**DATA FOR THIS TASK**
◇ ◇ ◇

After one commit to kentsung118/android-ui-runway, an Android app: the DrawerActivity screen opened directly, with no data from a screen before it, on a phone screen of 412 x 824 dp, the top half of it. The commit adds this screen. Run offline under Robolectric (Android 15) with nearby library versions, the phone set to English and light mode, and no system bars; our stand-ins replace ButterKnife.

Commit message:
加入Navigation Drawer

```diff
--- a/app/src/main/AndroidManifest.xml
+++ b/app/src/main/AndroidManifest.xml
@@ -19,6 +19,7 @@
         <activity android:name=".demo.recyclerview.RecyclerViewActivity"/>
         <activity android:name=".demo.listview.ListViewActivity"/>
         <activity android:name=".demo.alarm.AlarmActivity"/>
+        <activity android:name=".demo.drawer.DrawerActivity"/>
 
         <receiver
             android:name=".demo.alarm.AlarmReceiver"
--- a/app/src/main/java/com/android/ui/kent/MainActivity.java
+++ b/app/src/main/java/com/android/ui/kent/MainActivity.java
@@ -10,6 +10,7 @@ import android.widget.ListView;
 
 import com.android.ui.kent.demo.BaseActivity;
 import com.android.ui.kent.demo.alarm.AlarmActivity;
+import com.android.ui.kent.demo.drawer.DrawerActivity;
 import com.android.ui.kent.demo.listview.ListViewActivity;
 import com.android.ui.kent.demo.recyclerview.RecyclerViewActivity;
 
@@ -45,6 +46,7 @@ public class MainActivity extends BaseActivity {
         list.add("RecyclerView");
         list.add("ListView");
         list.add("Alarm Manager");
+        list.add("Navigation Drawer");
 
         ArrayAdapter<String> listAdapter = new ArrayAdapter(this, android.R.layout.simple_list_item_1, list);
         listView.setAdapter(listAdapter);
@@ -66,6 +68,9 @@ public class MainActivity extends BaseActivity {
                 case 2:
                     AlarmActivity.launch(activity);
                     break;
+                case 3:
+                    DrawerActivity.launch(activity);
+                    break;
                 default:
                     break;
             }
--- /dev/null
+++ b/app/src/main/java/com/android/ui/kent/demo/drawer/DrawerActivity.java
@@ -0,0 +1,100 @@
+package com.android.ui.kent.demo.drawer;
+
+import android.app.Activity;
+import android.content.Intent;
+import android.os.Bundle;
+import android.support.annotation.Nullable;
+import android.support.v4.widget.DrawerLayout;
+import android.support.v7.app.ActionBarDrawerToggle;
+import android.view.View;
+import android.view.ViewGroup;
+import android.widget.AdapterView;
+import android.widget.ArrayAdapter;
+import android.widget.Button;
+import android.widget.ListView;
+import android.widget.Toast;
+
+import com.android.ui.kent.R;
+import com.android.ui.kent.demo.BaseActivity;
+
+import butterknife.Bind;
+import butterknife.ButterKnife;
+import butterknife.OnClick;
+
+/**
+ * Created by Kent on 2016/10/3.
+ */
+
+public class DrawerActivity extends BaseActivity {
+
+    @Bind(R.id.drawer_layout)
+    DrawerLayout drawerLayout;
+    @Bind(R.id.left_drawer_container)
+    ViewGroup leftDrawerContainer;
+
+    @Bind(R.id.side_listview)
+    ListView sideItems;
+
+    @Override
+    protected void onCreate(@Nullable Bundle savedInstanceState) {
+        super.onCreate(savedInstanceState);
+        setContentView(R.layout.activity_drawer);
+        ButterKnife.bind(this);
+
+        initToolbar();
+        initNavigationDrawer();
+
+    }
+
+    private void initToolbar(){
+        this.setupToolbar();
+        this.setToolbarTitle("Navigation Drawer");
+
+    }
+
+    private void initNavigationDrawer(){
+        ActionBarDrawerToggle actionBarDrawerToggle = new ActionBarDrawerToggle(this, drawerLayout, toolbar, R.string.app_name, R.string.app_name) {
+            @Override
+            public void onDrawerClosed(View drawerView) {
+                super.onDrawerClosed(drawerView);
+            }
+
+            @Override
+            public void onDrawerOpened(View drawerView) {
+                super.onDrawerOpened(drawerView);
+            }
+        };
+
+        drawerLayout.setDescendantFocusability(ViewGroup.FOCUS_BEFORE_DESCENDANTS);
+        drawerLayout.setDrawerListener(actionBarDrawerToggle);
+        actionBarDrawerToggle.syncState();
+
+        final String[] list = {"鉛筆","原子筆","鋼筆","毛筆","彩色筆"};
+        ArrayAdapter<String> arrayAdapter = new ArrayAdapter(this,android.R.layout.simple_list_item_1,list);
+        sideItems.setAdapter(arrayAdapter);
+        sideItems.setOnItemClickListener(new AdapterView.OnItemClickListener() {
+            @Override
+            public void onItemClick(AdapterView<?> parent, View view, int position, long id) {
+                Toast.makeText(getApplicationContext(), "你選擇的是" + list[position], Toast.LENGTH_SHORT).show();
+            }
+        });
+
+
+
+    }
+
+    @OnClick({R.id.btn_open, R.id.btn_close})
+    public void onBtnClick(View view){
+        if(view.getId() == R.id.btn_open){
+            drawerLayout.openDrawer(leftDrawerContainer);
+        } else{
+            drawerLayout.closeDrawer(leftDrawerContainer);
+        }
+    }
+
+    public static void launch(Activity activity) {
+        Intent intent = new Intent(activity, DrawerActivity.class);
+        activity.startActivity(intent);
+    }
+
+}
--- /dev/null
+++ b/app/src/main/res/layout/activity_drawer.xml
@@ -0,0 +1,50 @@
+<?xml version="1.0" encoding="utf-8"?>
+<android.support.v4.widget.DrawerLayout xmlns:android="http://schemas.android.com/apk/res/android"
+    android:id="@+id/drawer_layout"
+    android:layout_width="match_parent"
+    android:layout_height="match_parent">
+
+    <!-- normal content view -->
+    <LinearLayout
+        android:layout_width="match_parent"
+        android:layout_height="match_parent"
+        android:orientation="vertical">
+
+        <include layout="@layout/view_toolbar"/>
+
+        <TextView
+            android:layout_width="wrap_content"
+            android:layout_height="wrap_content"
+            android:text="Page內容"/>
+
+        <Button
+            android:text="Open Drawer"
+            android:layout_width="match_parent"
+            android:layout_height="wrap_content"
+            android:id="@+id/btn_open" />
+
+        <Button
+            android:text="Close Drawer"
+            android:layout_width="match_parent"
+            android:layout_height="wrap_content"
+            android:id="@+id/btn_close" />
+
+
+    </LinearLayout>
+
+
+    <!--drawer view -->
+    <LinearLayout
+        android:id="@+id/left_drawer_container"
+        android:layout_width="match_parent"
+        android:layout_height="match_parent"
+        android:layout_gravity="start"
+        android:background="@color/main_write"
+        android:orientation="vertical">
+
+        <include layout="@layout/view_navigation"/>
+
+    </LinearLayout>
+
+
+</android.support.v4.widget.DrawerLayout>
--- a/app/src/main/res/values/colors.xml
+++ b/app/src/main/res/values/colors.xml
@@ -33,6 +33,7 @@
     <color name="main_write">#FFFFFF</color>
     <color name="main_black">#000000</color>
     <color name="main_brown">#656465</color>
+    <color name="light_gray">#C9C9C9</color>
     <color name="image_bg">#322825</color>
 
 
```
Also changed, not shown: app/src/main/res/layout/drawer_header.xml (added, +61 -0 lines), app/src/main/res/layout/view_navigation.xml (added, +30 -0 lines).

◇ ◇ ◇

**BRIEF**
Produce the entries above once more, identical in every detail.

**REPLY TO THE EXERCISE**
After one commit to kentsung118/android-ui-runway, an Android app: the DrawerActivity screen opened directly, with no data from a screen before it, on a phone screen of 412 x 824 dp, the top half of it. The commit adds this screen. Run offline under Robolectric (Android 15) with nearby library versions, the phone set to English and light mode, and no system bars; our stand-ins replace ButterKnife.

Commit message:
加入Navigation Drawer

```diff
--- a/app/src/main/AndroidManifest.xml
+++ b/app/src/main/AndroidManifest.xml
@@ -19,6 +19,7 @@
         <activity android:name=".demo.recyclerview.RecyclerViewActivity"/>
         <activity android:name=".demo.listview.ListViewActivity"/>
         <activity android:name=".demo.alarm.AlarmActivity"/>
+        <activity android:name=".demo.drawer.DrawerActivity"/>
 
         <receiver
             android:name=".demo.alarm.AlarmReceiver"
--- a/app/src/main/java/com/android/ui/kent/MainActivity.java
+++ b/app/src/main/java/com/android/ui/kent/MainActivity.java
@@ -10,6 +10,7 @@ import android.widget.ListView;
 
 import com.android.ui.kent.demo.BaseActivity;
 import com.android.ui.kent.demo.alarm.AlarmActivity;
+import com.android.ui.kent.demo.drawer.DrawerActivity;
 import com.android.ui.kent.demo.listview.ListViewActivity;
 import com.android.ui.kent.demo.recyclerview.RecyclerViewActivity;
 
@@ -45,6 +46,7 @@ public class MainActivity extends BaseActivity {
         list.add("RecyclerView");
         list.add("ListView");
         list.add("Alarm Manager");
+        list.add("Navigation Drawer");
 
         ArrayAdapter<String> listAdapter = new ArrayAdapter(this, android.R.layout.simple_list_item_1, list);
         listView.setAdapter(listAdapter);
@@ -66,6 +68,9 @@ public class MainActivity extends BaseActivity {
                 case 2:
                     AlarmActivity.launch(activity);
                     break;
+                case 3:
+                    DrawerActivity.launch(activity);
+                    break;
                 default:
                     break;
             }
--- /dev/null
+++ b/app/src/main/java/com/android/ui/kent/demo/drawer/DrawerActivity.java
@@ -0,0 +1,100 @@
+package com.android.ui.kent.demo.drawer;
+
+import android.app.Activity;
+import android.content.Intent;
+import android.os.Bundle;
+import android.support.annotation.Nullable;
+import android.support.v4.widget.DrawerLayout;
+import android.support.v7.app.ActionBarDrawerToggle;
+import android.view.View;
+import android.view.ViewGroup;
+import android.widget.AdapterView;
+import android.widget.ArrayAdapter;
+import android.widget.Button;
+import android.widget.ListView;
+import android.widget.Toast;
+
+import com.android.ui.kent.R;
+import com.android.ui.kent.demo.BaseActivity;
+
+import butterknife.Bind;
+import butterknife.ButterKnife;
+import butterknife.OnClick;
+
+/**
+ * Created by Kent on 2016/10/3.
+ */
+
+public class DrawerActivity extends BaseActivity {
+
+    @Bind(R.id.drawer_layout)
+    DrawerLayout drawerLayout;
+    @Bind(R.id.left_drawer_container)
+    ViewGroup leftDrawerContainer;
+
+    @Bind(R.id.side_listview)
+    ListView sideItems;
+
+    @Override
+    protected void onCreate(@Nullable Bundle savedInstanceState) {
+        super.onCreate(savedInstanceState);
+        setContentView(R.layout.activity_drawer);
+        ButterKnife.bind(this);
+
+        initToolbar();
+        initNavigationDrawer();
+
+    }
+
+    private void initToolbar(){
+        this.setupToolbar();
+        this.setToolbarTitle("Navigation Drawer");
+
+    }
+
+    private void initNavigationDrawer(){
+        ActionBarDrawerToggle actionBarDrawerToggle = new ActionBarDrawerToggle(this, drawerLayout, toolbar, R.string.app_name, R.string.app_name) {
+            @Override
+            public void onDrawerClosed(View drawerView) {
+                super.onDrawerClosed(drawerView);
+            }
+
+            @Override
+            public void onDrawerOpened(View drawerView) {
+                super.onDrawerOpened(drawerView);
+            }
+        };
+
+        drawerLayout.setDescendantFocusability(ViewGroup.FOCUS_BEFORE_DESCENDANTS);
+        drawerLayout.setDrawerListener(actionBarDrawerToggle);
+        actionBarDrawerToggle.syncState();
+
+        final String[] list = {"鉛筆","原子筆","鋼筆","毛筆","彩色筆"};
+        ArrayAdapter<String> arrayAdapter = new ArrayAdapter(this,android.R.layout.simple_list_item_1,list);
+        sideItems.setAdapter(arrayAdapter);
+        sideItems.setOnItemClickListener(new AdapterView.OnItemClickListener() {
+            @Override
+            public void onItemClick(AdapterView<?> parent, View view, int position, long id) {
+                Toast.makeText(getApplicationContext(), "你選擇的是" + list[position], Toast.LENGTH_SHORT).show();
+            }
+        });
+
+
+
+    }
+
+    @OnClick({R.id.btn_open, R.id.btn_close})
+    public void onBtnClick(View view){
+        if(view.getId() == R.id.btn_open){
+            drawerLayout.openDrawer(leftDrawerContainer);
+        } else{
+            drawerLayout.closeDrawer(leftDrawerContainer);
+        }
+    }
+
+    public static void launch(Activity activity) {
+        Intent intent = new Intent(activity, DrawerActivity.class);
+        activity.startActivity(intent);
+    }
+
+}
--- /dev/null
+++ b/app/src/main/res/layout/activity_drawer.xml
@@ -0,0 +1,50 @@
+<?xml version="1.0" encoding="utf-8"?>
+<android.support.v4.widget.DrawerLayout xmlns:android="http://schemas.android.com/apk/res/android"
+    android:id="@+id/drawer_layout"
+    android:layout_width="match_parent"
+    android:layout_height="match_parent">
+
+    <!-- normal content view -->
+    <LinearLayout
+        android:layout_width="match_parent"
+        android:layout_height="match_parent"
+        android:orientation="vertical">
+
+        <include layout="@layout/view_toolbar"/>
+
+        <TextView
+            android:layout_width="wrap_content"
+            android:layout_height="wrap_content"
+            android:text="Page內容"/>
+
+        <Button
+            android:text="Open Drawer"
+            android:layout_width="match_parent"
+            android:layout_height="wrap_content"
+            android:id="@+id/btn_open" />
+
+        <Button
+            android:text="Close Drawer"
+            android:layout_width="match_parent"
+            android:layout_height="wrap_content"
+            android:id="@+id/btn_close" />
+
+
+    </LinearLayout>
+
+
+    <!--drawer view -->
+    <LinearLayout
+        android:id="@+id/left_drawer_container"
+        android:layout_width="match_parent"
+        android:layout_height="match_parent"
+        android:layout_gravity="start"
+        android:background="@color/main_write"
+        android:orientation="vertical">
+
+        <include layout="@layout/view_navigation"/>
+
+    </LinearLayout>
+
+
+</android.support.v4.widget.DrawerLayout>
--- a/app/src/main/res/values/colors.xml
+++ b/app/src/main/res/values/colors.xml
@@ -33,6 +33,7 @@
     <color name="main_write">#FFFFFF</color>
     <color name="main_black">#000000</color>
     <color name="main_brown">#656465</color>
+    <color name="light_gray">#C9C9C9</color>
     <color name="image_bg">#322825</color>
 
 
```
Also changed, not shown: app/src/main/res/layout/drawer_header.xml (added, +61 -0 lines), app/src/main/res/layout/view_navigation.xml (added, +30 -0 lines).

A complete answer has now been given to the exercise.